The Department for Education has had reservations about the plan, but John Major appears ready to support its expansion. It would enable 16- to 19-year-olds to buy education in a sixth form, technical training, or an apprenticeship with an employer.
'The notion is that it would give young people a greater interest in the choice of training or education and it underlines the vital importance in investing in skills. It will give youngsters the power to invest in their own education and training,' one official said.
The White Paper will be announced to the Commons by Michael Heseltine, the President of the Board of Trade, in a statement to MPs. But the Government intends to emphasise the training package with a second statement by David Hunt, the Secretary of State for Employment.
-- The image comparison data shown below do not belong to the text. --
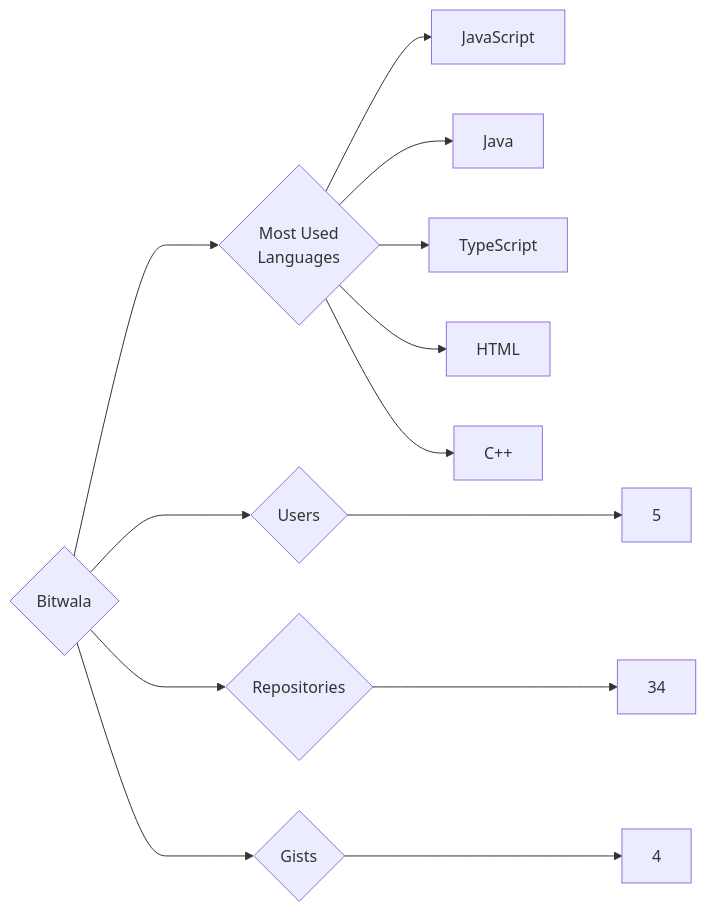
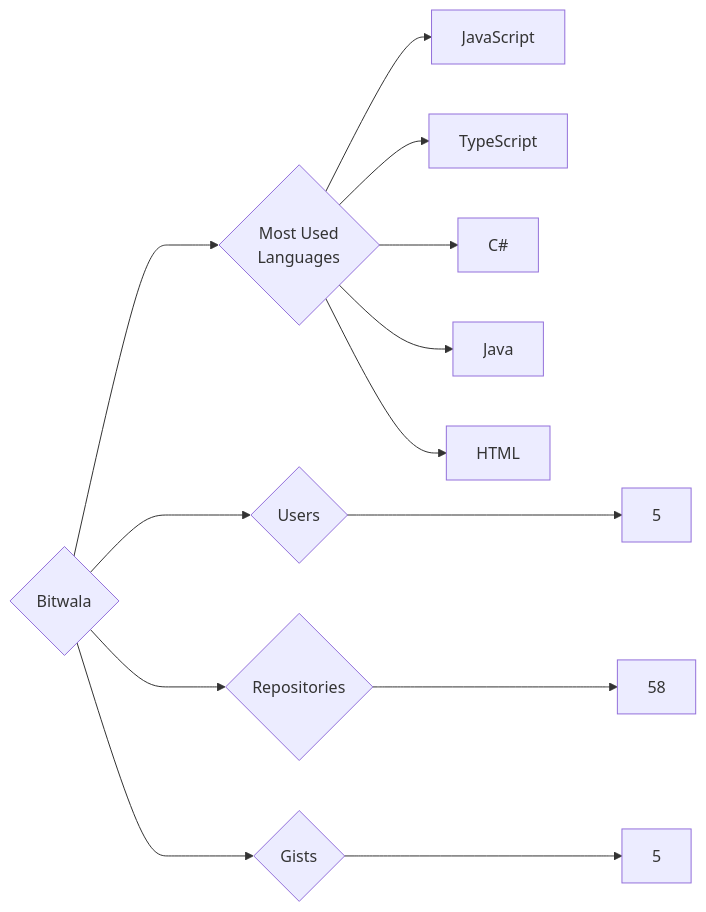
One commit to trickest/insiders changed the diagram in targets/Bitwala/README.md. Above: the diagram before and after it, drawn with Mermaid. The commit also changed 1007 other files, not shown here.

````diff
--- a/targets/Bitwala/README.md
+++ b/targets/Bitwala/README.md
@@ -3,13 +3,13 @@
 ```mermaid
 graph LR
 COMPANY_NAME{Bitwala}
 COMPANY_NAME ---> U{Users} ---> UN[5]
-COMPANY_NAME ---> R{Repositories} ---> RN[34]
-COMPANY_NAME ---> G{Gists} ---> GN[4]
+COMPANY_NAME ---> R{Repositories} ---> RN[58]
+COMPANY_NAME ---> G{Gists} ---> GN[5]
 COMPANY_NAME ---> ML{Most Used<br>Languages}
 ML --> JavaScript[JavaScript]
+ML --> TypeScript[TypeScript]
+ML --> C#[C#]
 ML --> Java[Java]
-ML --> TypeScript[TypeScript]
 ML --> HTML[HTML]
-ML --> C++[C++]
 ```
````
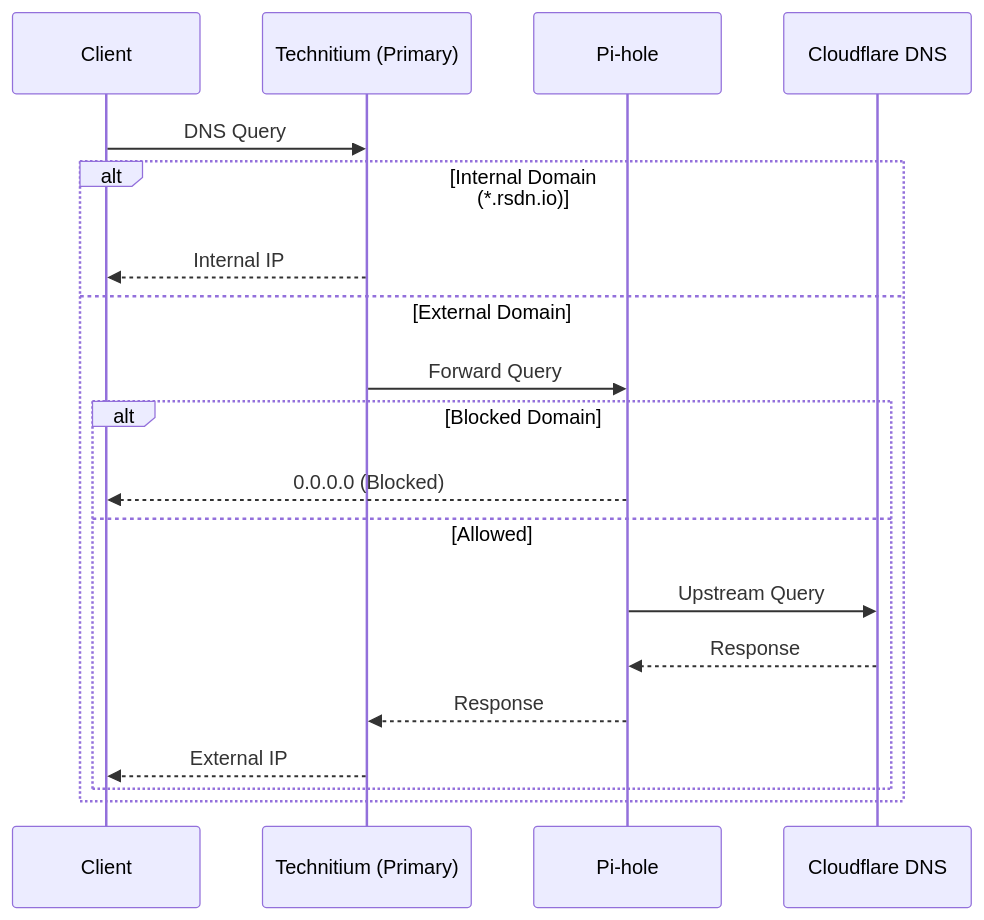
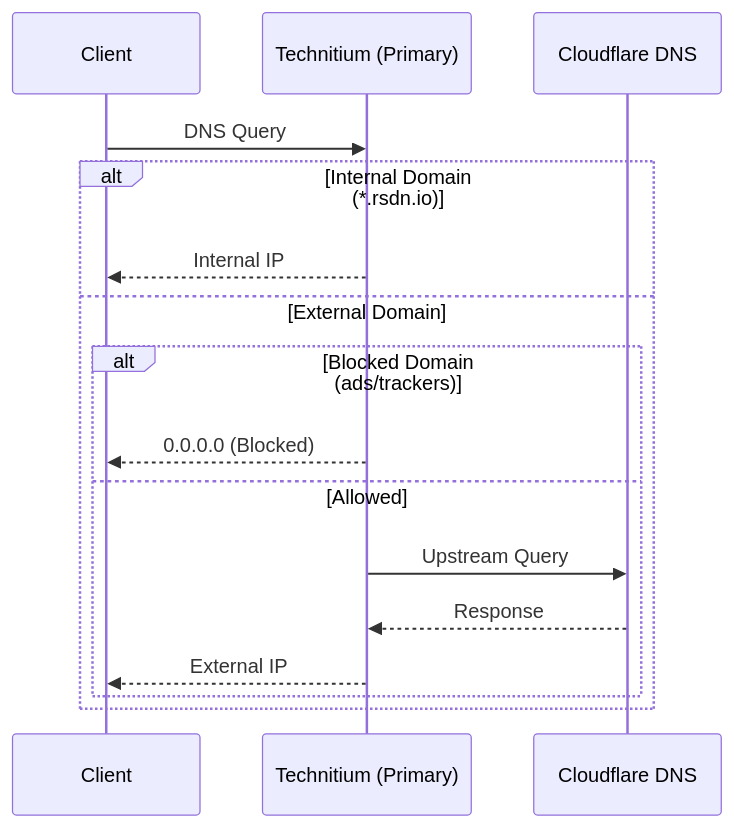
The second of 3 diagrams in docs/architecture/network.md (johnstetter/homelab-docs), drawn with Mermaid before and after one commit. The commit also changed other lines of this file and 7 other files, not shown here.

First line of the commit message:
docs: Remove Pi-hole references, Technitium handles ad blocking

````diff
--- a/docs/architecture/network.md
+++ b/docs/architecture/network.md
@@ -67,22 +137,19 @@
 ```mermaid
 sequenceDiagram
     participant Client
     participant Technitium as Technitium (Primary)
-    participant PiHole as Pi-hole
     participant Cloudflare as Cloudflare DNS
 
     Client->>Technitium: DNS Query
     alt Internal Domain (*.rsdn.io)
         Technitium-->>Client: Internal IP
     else External Domain
-        Technitium->>PiHole: Forward Query
-        alt Blocked Domain
-            PiHole-->>Client: 0.0.0.0 (Blocked)
+        alt Blocked Domain (ads/trackers)
+            Technitium-->>Client: 0.0.0.0 (Blocked)
         else Allowed
-            PiHole->>Cloudflare: Upstream Query
-            Cloudflare-->>PiHole: Response
-            PiHole-->>Technitium: Response
+            Technitium->>Cloudflare: Upstream Query
+            Cloudflare-->>Technitium: Response
             Technitium-->>Client: External IP
         end
     end
 ```
````
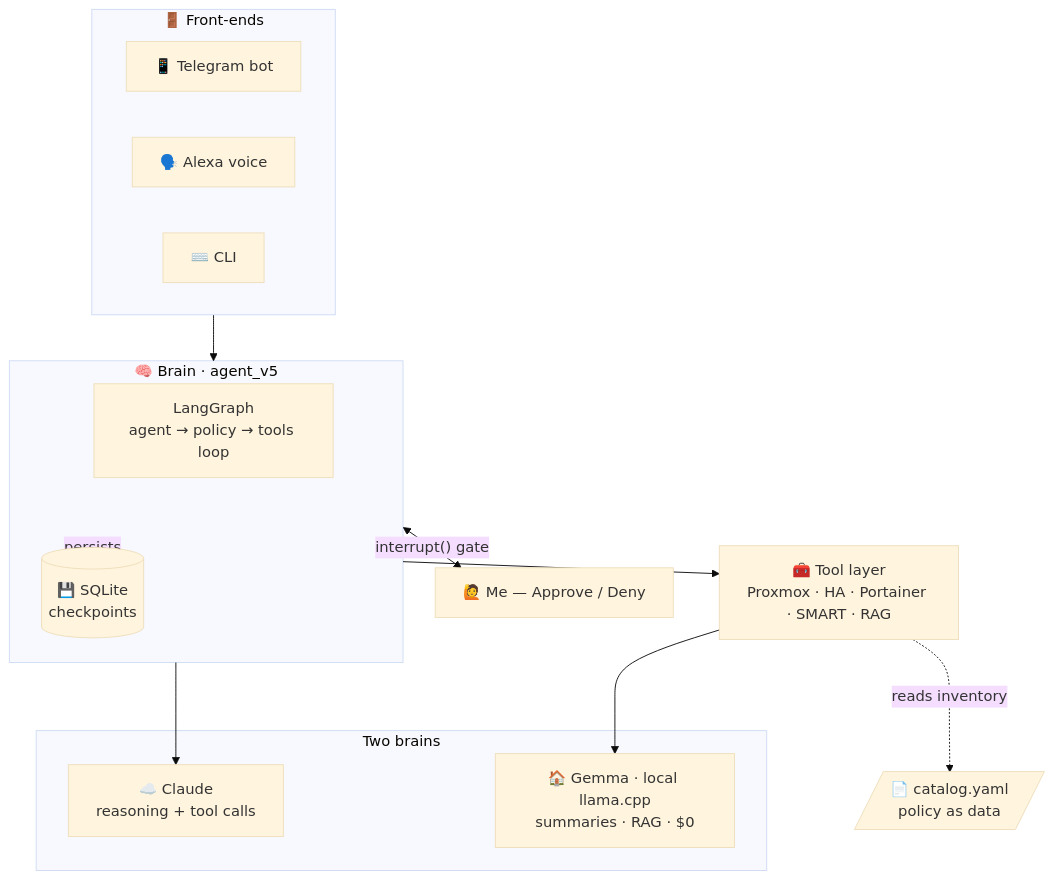
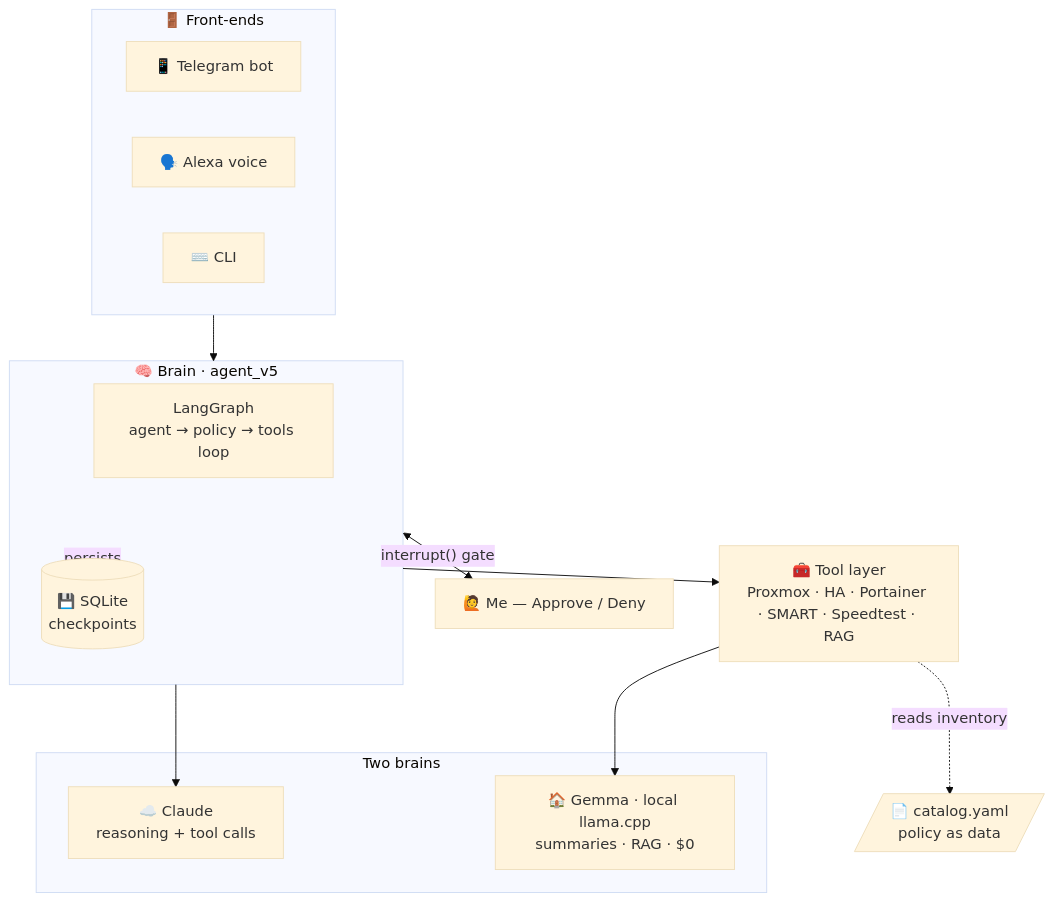
One commit to naveen6gowda/Portfolio changed the first of 3 diagrams in ai/Agent_AI/README.md. Above: the diagram before and after it, drawn with Mermaid (base theme). The commit also changed other lines of this file and 2 other files, not shown here.

Commit message:
Reflect new internet-speed monitor in HomelabSentinel showcase
- Add Speedtest to the architecture diagram's tool-layer node (README +
  ai/Agent_AI/README).
- Bump scheduled-monitor count 5 -> 6; list speedtest among the timers and
  note hourly WAN speed checks.

````diff
--- a/ai/Agent_AI/README.md
+++ b/ai/Agent_AI/README.md
@@ -39,31 +39,31 @@
 ```mermaid
 flowchart TD
     subgraph FE["🚪 Front-ends"]
         TG["📱 Telegram bot"]
         VO["🗣️ Alexa voice"]
         CL["⌨️ CLI"]
     end
 
     subgraph BR["🧠 Brain · agent_v5"]
         LG["LangGraph<br/>agent → policy → tools loop"]
         CP[("💾 SQLite<br/>checkpoints")]
     end
 
     subgraph MB["Two brains"]
         CLAUDE["☁️ Claude<br/>reasoning + tool calls"]
         GEMMA["🏠 Gemma · local llama.cpp<br/>summaries · RAG · $0"]
     end
 
-    TL["🧰 Tool layer<br/>Proxmox · HA · Portainer · SMART · RAG"]
+    TL["🧰 Tool layer<br/>Proxmox · HA · Portainer · SMART · Speedtest · RAG"]
 
     CAT[/"📄 catalog.yaml<br/>policy as data"/]
     HUMAN["🙋 Me — Approve / Deny"]
 
     FE --> BR
     BR --> CLAUDE
     BR <-->|"interrupt() gate"| HUMAN
     BR --> TL
     TL --> GEMMA
     TL -. reads inventory .-> CAT
     BR -. persists .-> CP
 ```
````
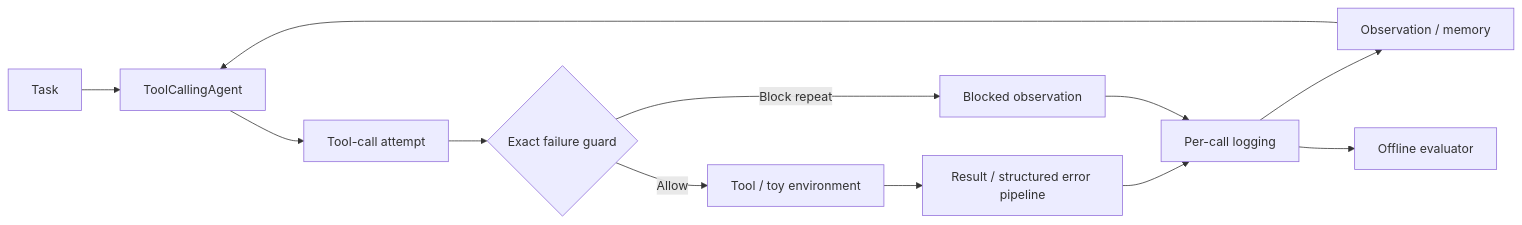
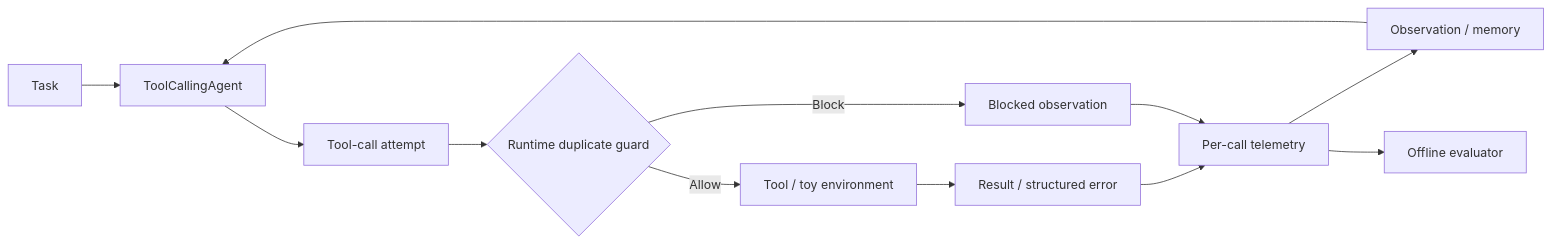
One commit to Kk111777/ReliableToolAgent changed the diagram in README.md. Above: the diagram before and after it, drawn with Mermaid. The commit also changed other lines of this file and 9 other files, not shown here.

````diff
--- a/README.md
+++ b/README.md
@@ -40,14 +60,14 @@
 ```mermaid
 flowchart LR
     T[Task] --> A[ToolCallingAgent]
     A --> C[Tool-call attempt]
-    C --> G{Exact failure guard}
+    C --> G{Runtime duplicate guard}
     G -->|Allow| E[Tool / toy environment]
-    G -->|Block repeat| B[Blocked observation]
-    E --> F[Result / structured error pipeline]
-    F --> L[Per-call logging]
+    G -->|Block| B[Blocked observation]
+    E --> F[Result / structured error]
+    F --> L[Per-call telemetry]
     B --> L
     L --> O[Observation / memory]
     O --> A
     L --> V[Offline evaluator]
 ```
````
Mr Hunt's package will include tougher rules for unemployment benefits. The jobless will be required to accept any job after a period of time or risk losing benefit.
The requirement that the jobless have to 'actively seek work' to qualify for benefit will be tightened to require them to 'seek work actively and widely' and to 'make substantial efforts to find work'.
The Government is also preparing the ground for a British version of the United States' system of 'workfare' under which the jobless have to work for benefit. But the cost of the US scheme has deterred ministers from copying it in this country.
The British scheme, on which ministers are still working, is likely to be delayed until 1996 when unemployment benefit is replaced by the 'job seeker's allowance'.
Most of the money for the training and employment schemes will be taken from existing budgets. An extra pounds 350m is likely to be provided by the Government for non-vocational training and work experience schemes.Reuse content